Facebook, which has earned a reputation for putting revenue ahead of user privacy, has faced similar backlashes for years. In 2007, when it abruptly unveiled an advertising service called Beacon that would track Facebook users across third-party websites. More recent examples include using user names and images in advertisements without consent, accidentally outing secrets as a result of misunderstood privacy violations, and of course the controversial Graph Search.
Two years ago, Mark Zuckerberg admitted that the company had mishandled privacy concerns. While Facebook continues to insist that it handles user privacy transparently, it's still landing in hot water with recent updates.
To its credit, Facebook has on occasion backtracked in the face of public opposition. Zuckerberg admitted Beacon was a mistake, and the service also conceded that "sponsored stories" featuring Facebook users in ads were a violation of user privacy.
According to a Facebook spokesperson, oftentimes the company does give users an opportunity to review and comment on proposed policy changes before they go into effect, and sometimes user input does, in fact, lead to additional changes.
Some companies actually have managed to learn something about communicating with their userbase. Reddit, for instance, did it the right way when it updated its user agreement last week in ways that paralleled the changes Instagram made last year.
Redditors, of course, are no strangers to Internet panic. In this case, though, site admins managed to quell the backlash before it really gathered steam by quickly and clearly explaining the policy updates and why they were legally necessary to allow Reddit to function the way users expected.
Now, was that so hard? Other social media companies, please take note.
In the meantime, there's yet another option for the avatars of social sharing. Since these companies rely so heavily on user judgement, why not solicit user opinions before making controversial changes?
We've reached out to Twitter to see if, in the future, the company might announce changes to followers before implementing to gauge the general reaction. The company has yet to respond to our requests for comment.
Posting proposed changes—again, in a clear and compelling fashion—and letting users chew them over before formally implementing them would make social users feel more a part of the process and might even yield useful feedback for the companies in question.
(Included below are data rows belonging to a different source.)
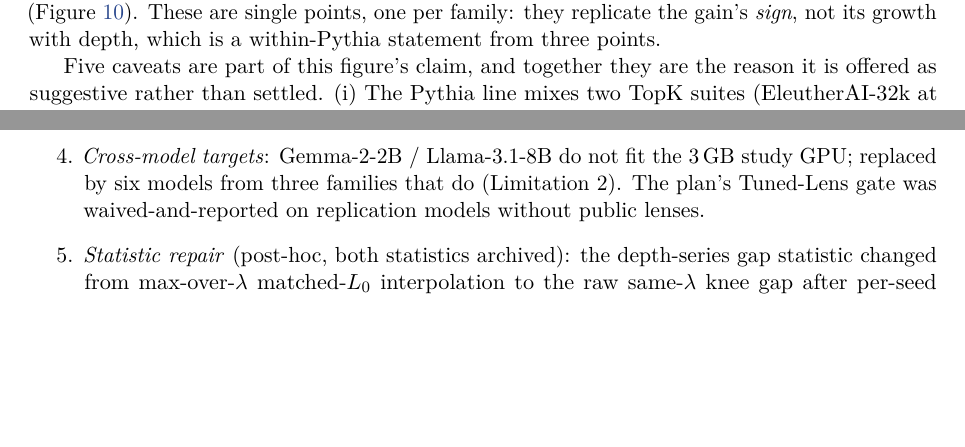
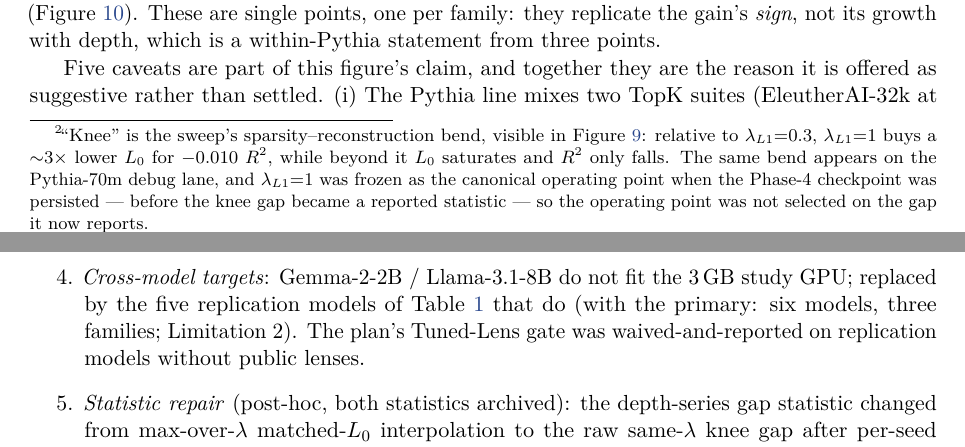
Before and after one commit to aljazfrancic/delta-stream, a LaTeX paper (paper/paper.tex, which reads paper/sections/06-evaluation.tex, paper/sections/appendix.tex): two parts of pages 17 and 32 of 35, joined at a grey line, cut so that both start at the same text, the shorter picture padded with empty space. Compiled offline with pdfLaTeX.

Commit message:
Paper: 9th-pass review fixes — uncited fig:spectrum, knee provenance, causal per-candidate spread
Reviewer-mode cold read of paper/ alone, then every flag verified against
runs/ tables before editing. No gate outcome or analysis code touched.

- fig:spectrum (fig12) was the only figure of 16 never referenced; now
  cref'd from both halves of §6.8 (invariant right panel, gauge-dependent
  left panel).
- §6.1: footnote giving the λ_L1=1 knee its definition and provenance —
  Pareto bend (3× lower L0 for −0.010 R², pareto.csv), frozen as the
  canonical operating point at the 2026-06-26 Phase-4 checkpoint, before
  the knee gap became a reported statistic (2026-07-02).
- §6.6: the n=8 causal-group CI now carries the per-candidate spread
  (0.185–0.301, 7/8 individually above the 0.20 bar;
  distributed_control.json k=100).
- Abstract: "raw 0.52 = 0.27 + 0.25" — disambiguates the collision with
  the 0.52 tautological share of the four-deep fit.
- Discussion: "fully so on Pythia-410m" → "substantially so …, where the
  untrained network in fact exceeds the trained one" (matches the paper's
  calibrated wording elsewhere).
- Appendix deviation 4: "six models" → "the five replication models …
  (with the primary: six models, three families)".

Checked and left alone: the −0.008 vs mass-matched gap (full-precision
paired mean −0.00757; the −0.007 from rounded operands is the artefact).
Rebuild clean: 0 warnings, no ??, 35 pp; all edits verified in the PDF.
Tracker: 9th-pass entry appended.

Co-Authored-By: Claude Fable 5 <noreply@anthropic.com>

```diff
--- a/paper/sections/06-evaluation.tex
+++ b/paper/sections/06-evaluation.tex
@@ -26,3 +27,10 @@ $\Rsq$ 0.867--0.698 versus 0.816--0.653 across $\lambda_{L1} \in
+in \cref{fig:pareto}: relative to $\lambda_{L1}{=}0.3$, $\lambda_{L1}{=}1$
+buys a ${\sim}3\times$ lower $L_0$ for $-0.010$ $\Rsq$, while beyond it $L_0$
+saturates and $\Rsq$ only falls. The same bend appears on the Pythia-70m
+debug lane, and $\lambda_{L1}{=}1$ was frozen as the canonical operating
+point when the Phase-4 checkpoint was persisted --- before the knee gap
+became a reported statistic --- so the operating point was not selected on
+the gap it now reports.} the gap is
 \begin{gather*}
   \textbf{+0.0489}\; \CI{+0.0464}{+0.0516} \text{ (MLSAE source)},\\
   \textbf{+0.0483}\; \CI{+0.0458}{+0.0509} \text{ (trained-L1 source)},
--- a/paper/sections/appendix.tex
+++ b/paper/sections/appendix.tex
@@ -45,9 +45,10 @@ step is verifiable from the public git history. The gates:
     early-band feasibility rule; working rank promoted $128 \to 256$ by the
     plan's own $r$-vs-$2r$ spot-check.
   \item \emph{Cross-model targets}: Gemma-2-2B / Llama-3.1-8B do not fit the
-    3\,GB study GPU; replaced by six models from three families that do
-    (Limitation~2). The plan's Tuned-Lens gate was waived-and-reported on
-    replication models without public lenses.
+    3\,GB study GPU; replaced by the five replication models of
+    \cref{tab:crossmodel} that do (with the primary: six models, three
+    families; Limitation~2). The plan's Tuned-Lens gate was
+    waived-and-reported on replication models without public lenses.
   \item \emph{Statistic repair} (post-hoc, both statistics archived): the
     depth-series gap statistic changed from max-over-$\lambda$ matched-$L_0$
     interpolation to the raw same-$\lambda$ knee gap after per-seed forensics
```
Also changed, not shown: paper/sections/00-abstract.tex (+1 -1 lines), paper/sections/08-discussion.tex (+2 -1 lines), progress.md (+1 -0 lines), paper/paper.pdf, paper/sections/06-evaluation.tex (12 more changed lines).
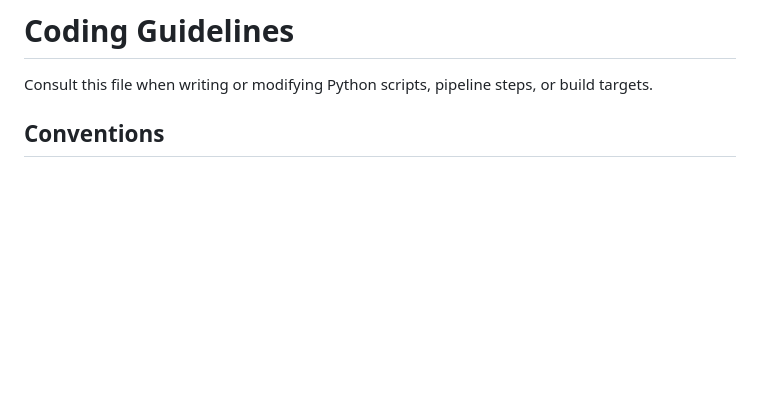
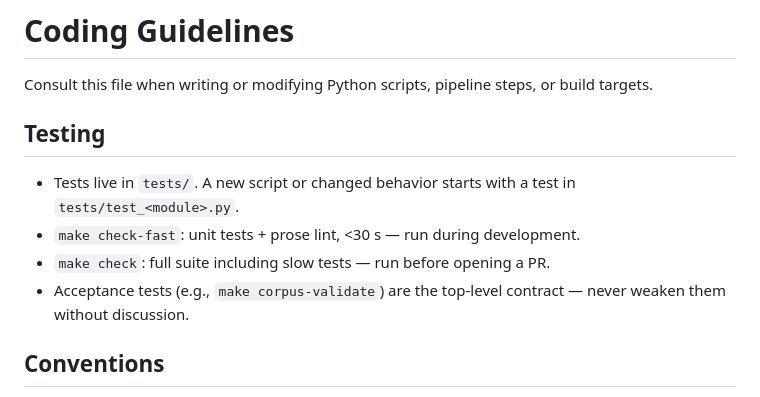
Before and after one commit to MinhHaDuong/Oeconomia-Climate-finance, a Markdown page: docs/coding-guidelines.md, the part around the change. GitHub-like rendering; blank space fills up the shorter version.

```diff
--- a/docs/coding-guidelines.md
+++ b/docs/coding-guidelines.md
@@ -1,6 +1,13 @@
 # Coding Guidelines
 
 Consult this file when writing or modifying Python scripts, pipeline steps, or build targets.
+
+## Testing
+
+- Tests live in `tests/`. A new script or changed behavior starts with a test in `tests/test_<module>.py`.
+- `make check-fast`: unit tests + prose lint, <30 s — run during development.
+- `make check`: full suite including slow tests — run before opening a PR.
+- Acceptance tests (e.g., `make corpus-validate`) are the top-level contract — never weaken them without discussion.
 
 ## Conventions
 
```
Also changed, not shown: AGENTS.md (+1 -5 lines), docs/writing-guidelines.md (+4 -0 lines).
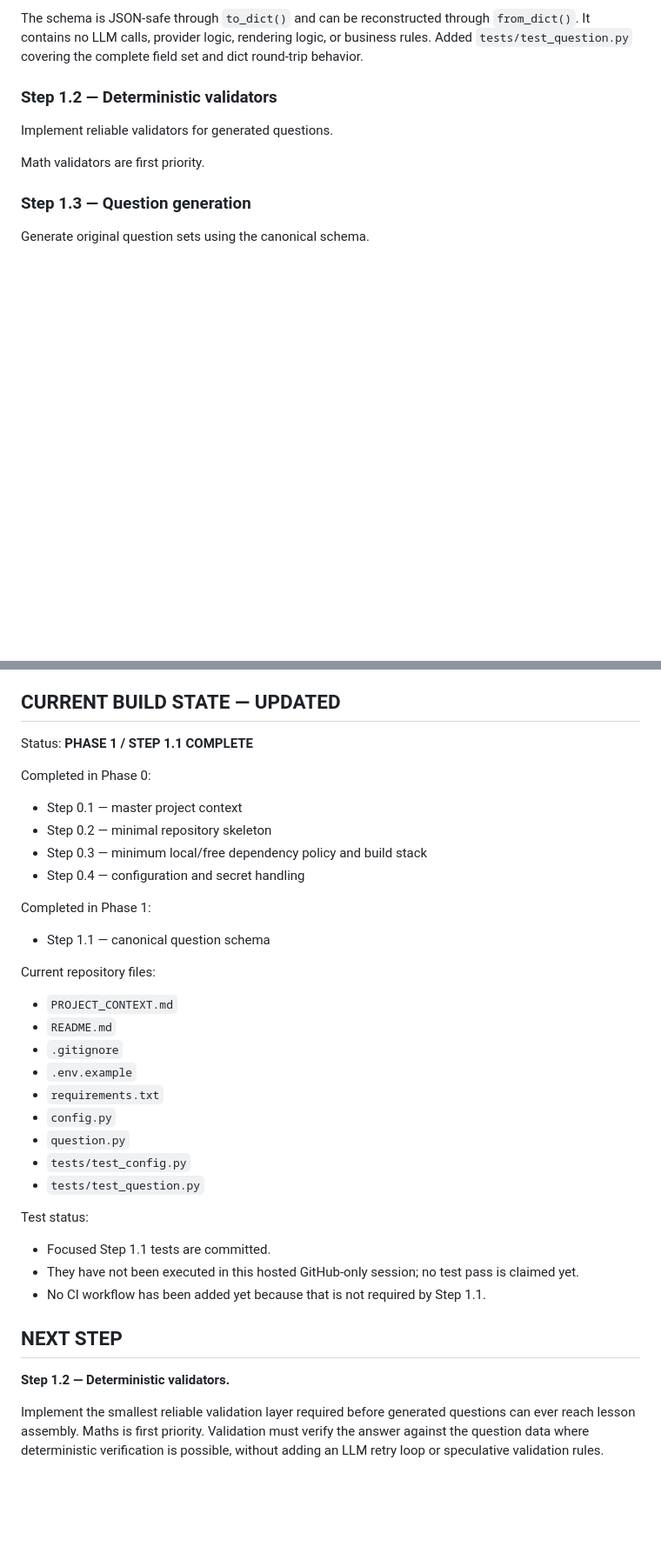
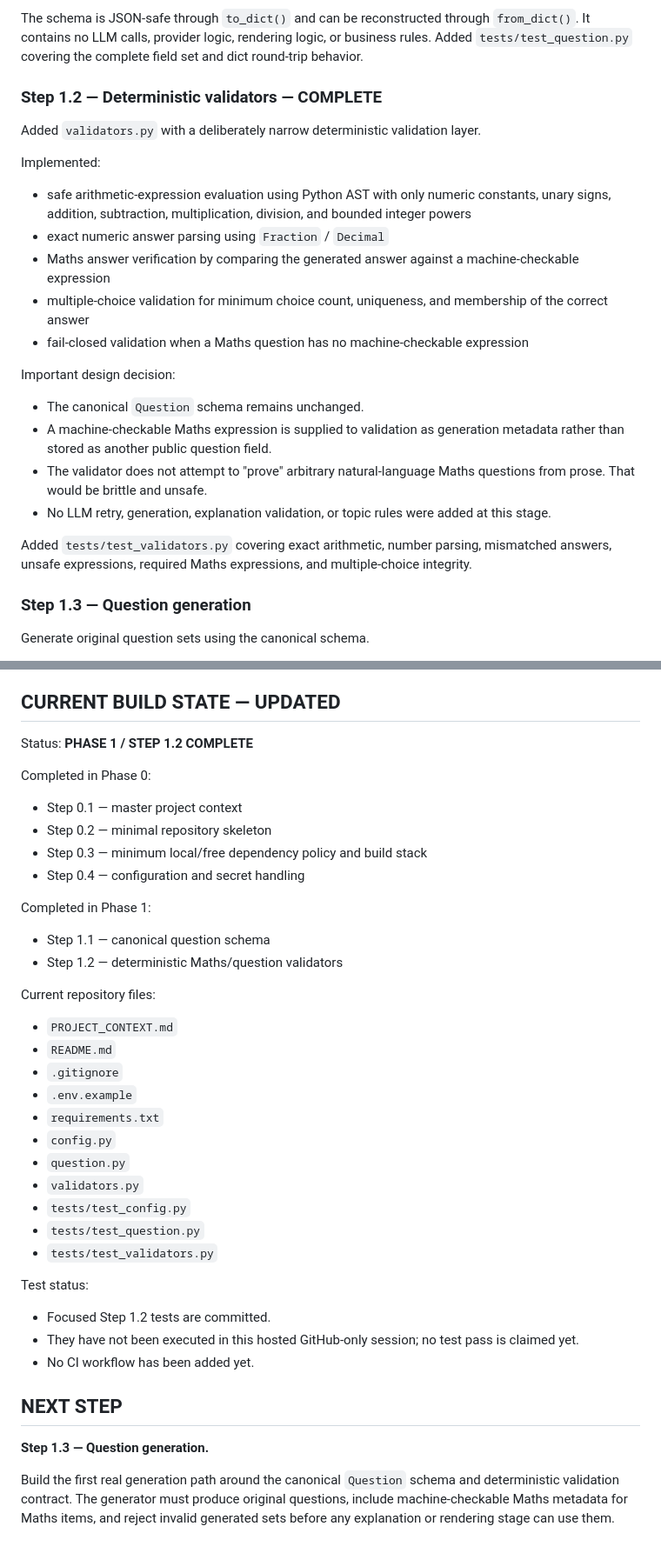
Before and after one commit to AakarshBot/education_factory, a Markdown page: PROJECT_CONTEXT.md, 2 parts joined by grey strips. Shown at 87% size. Rendered like a GitHub page; blank space fills up the shorter version.

Commit message:
Update context: complete deterministic validation

```diff
--- a/PROJECT_CONTEXT.md
+++ b/PROJECT_CONTEXT.md
@@ -304,10 +304,23 @@ Added `question.py` with one canonical immutable `Question` dataclass containing
 The schema is JSON-safe through `to_dict()` and can be reconstructed through `from_dict()`. It contains no LLM calls, provider logic, rendering logic, or business rules.
 Added `tests/test_question.py` covering the complete field set and dict round-trip behavior.
 
-### Step 1.2 — Deterministic validators
-Implement reliable validators for generated questions.
+### Step 1.2 — Deterministic validators — **COMPLETE**
+Added `validators.py` with a deliberately narrow deterministic validation layer.
 
-Math validators are first priority.
+Implemented:
+- safe arithmetic-expression evaluation using Python AST with only numeric constants, unary signs, addition, subtraction, multiplication, division, and bounded integer powers
+- exact numeric answer parsing using `Fraction` / `Decimal`
+- Maths answer verification by comparing the generated answer against a machine-checkable expression
+- multiple-choice validation for minimum choice count, uniqueness, and membership of the correct answer
+- fail-closed validation when a Maths question has no machine-checkable expression
+
+Important design decision:
+- The canonical `Question` schema remains unchanged.
+- A machine-checkable Maths expression is supplied to validation as generation metadata rather than stored as another public question field.
+- The validator does not attempt to "prove" arbitrary natural-language Maths questions from prose. That would be brittle and unsafe.
+- No LLM retry, generation, explanation validation, or topic rules were added at this stage.
+
+Added `tests/test_validators.py` covering exact arithmetic, number parsing, mismatched answers, unsafe expressions, required Maths expressions, and multiple-choice integrity.
 
 ### Step 1.3 — Question generation
 Generate original question sets using the canonical schema.
@@ -549,7 +562,7 @@ The dependency file is now `requirements.txt`. No heavyweight Final-Shorts depen
 
 ## CURRENT BUILD STATE — UPDATED
 
-Status: **PHASE 1 / STEP 1.1 COMPLETE**
+Status: **PHASE 1 / STEP 1.2 COMPLETE**
 
 Completed in Phase 0:
 - Step 0.1 — master project context
@@ -559,6 +572,7 @@ Completed in Phase 0:
 
 Completed in Phase 1:
 - Step 1.1 — canonical question schema
+- Step 1.2 — deterministic Maths/question validators
 
 Current repository files:
 - `PROJECT_CONTEXT.md`
@@ -568,16 +582,18 @@ Current repository files:
 - `requirements.txt`
 - `config.py`
 - `question.py`
+- `validators.py`
 - `tests/test_config.py`
 - `tests/test_question.py`
+- `tests/test_validators.py`
 
 Test status:
-- Focused Step 1.1 tests are committed.
+- Focused Step 1.2 tests are committed.
 - They have not been executed in this hosted GitHub-only session; no test pass is claimed yet.
-- No CI workflow has been added yet because that is not required by Step 1.1.
+- No CI workflow has been added yet.
 
 ## NEXT STEP
 
-**Step 1.2 — Deterministic validators.**
+**Step 1.3 — Question generation.**
 
-Implement the smallest reliable validation layer required before generated questions can ever reach lesson assembly. Maths is first priority. Validation must verify the answer against the question data where deterministic verification is possible, without adding an LLM retry loop or speculative validation rules.
+Build the first real generation path around the canonical `Question` schema and deterministic validation contract. The generator must produce original questions, include machine-checkable Maths metadata for Maths items, and reject invalid generated sets before any explanation or rendering stage can use them.
```
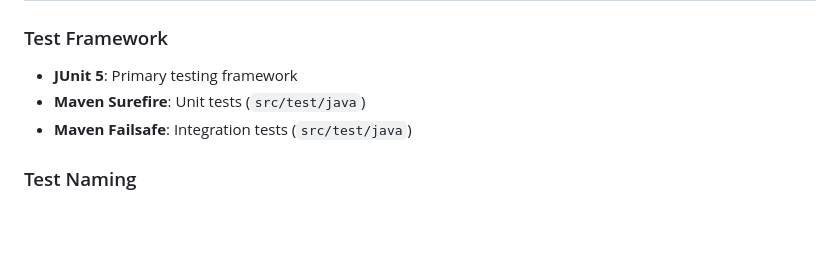
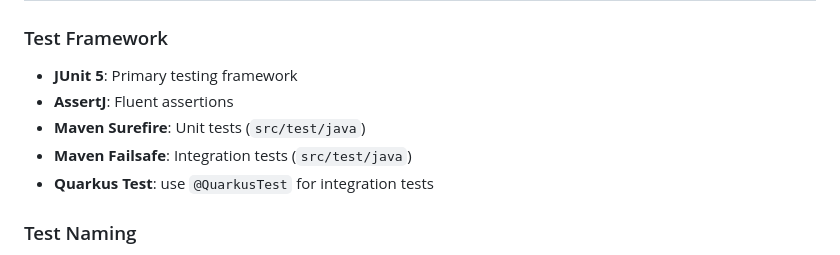
Before and after one commit to linkweave/linkweave, a Markdown page: AGENTS.md, the part around the change. Drawn GitHub-style; blank space fills up the shorter version.

Commit message:
docs: update AGENTS.md to include AssertJ and Quarkus Test in testing guidelines

```diff
--- a/AGENTS.md
+++ b/AGENTS.md
@@ -139,8 +139,10 @@ src/main/resources/
 
 ### Test Framework
 - **JUnit 5**: Primary testing framework
+- **AssertJ**: Fluent assertions
 - **Maven Surefire**: Unit tests (`src/test/java`)
 - **Maven Failsafe**: Integration tests (`src/test/java`)
+- **Quarkus Test**: use `@QuarkusTest` for integration tests
 
 ### Test Naming
 - Unit tests: `ClassNameTest`
```
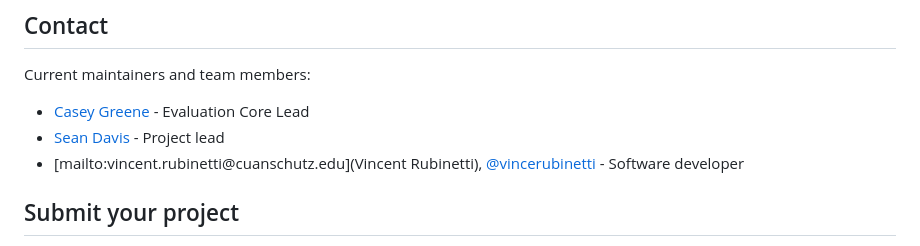
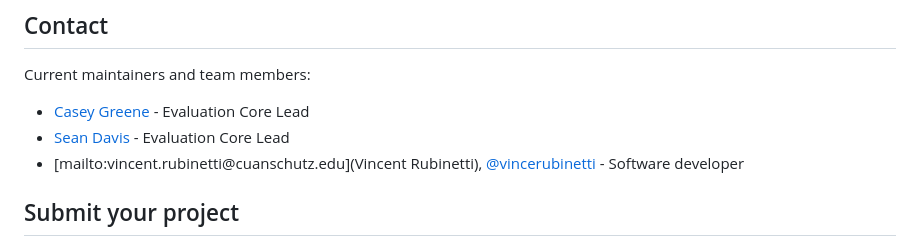
Before and after one commit to nih-cfde/icc-eval-core, a Markdown page: README.md, the part around the change. Drawn GitHub-style.

Commit message:
Update README.md
Co-authored-by: Casey Greene <cgreene@users.noreply.github.com>

```diff
--- a/README.md
+++ b/README.md
@@ -22,7 +22,7 @@ You can view the information as a live dashboard webapp or as separate PDF repor
 Current maintainers and team members:
 
 - [Casey Greene](mailto:casey.s.greene@cuanschutz.edu) - Evaluation Core Lead
-- [Sean Davis](mailto:sean.2.davis@cuanschutz.edu) - Project lead
+- [Sean Davis](mailto:sean.2.davis@cuanschutz.edu) - Evaluation Core Lead
 - [mailto:vincent.rubinetti@cuanschutz.edu](Vincent Rubinetti), [@vincerubinetti](https://github.com/vincerubinetti) - Software developer
 
 ## Submit your project
```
Of course, many changes will stick whether users want them or not; business is not a democracy. But by being truly transparent about policy changes and what difference it makes to users, companies can avoid getting publicly shamed both in the media and on their own social networks.
Lead image by **RCB** on Flickr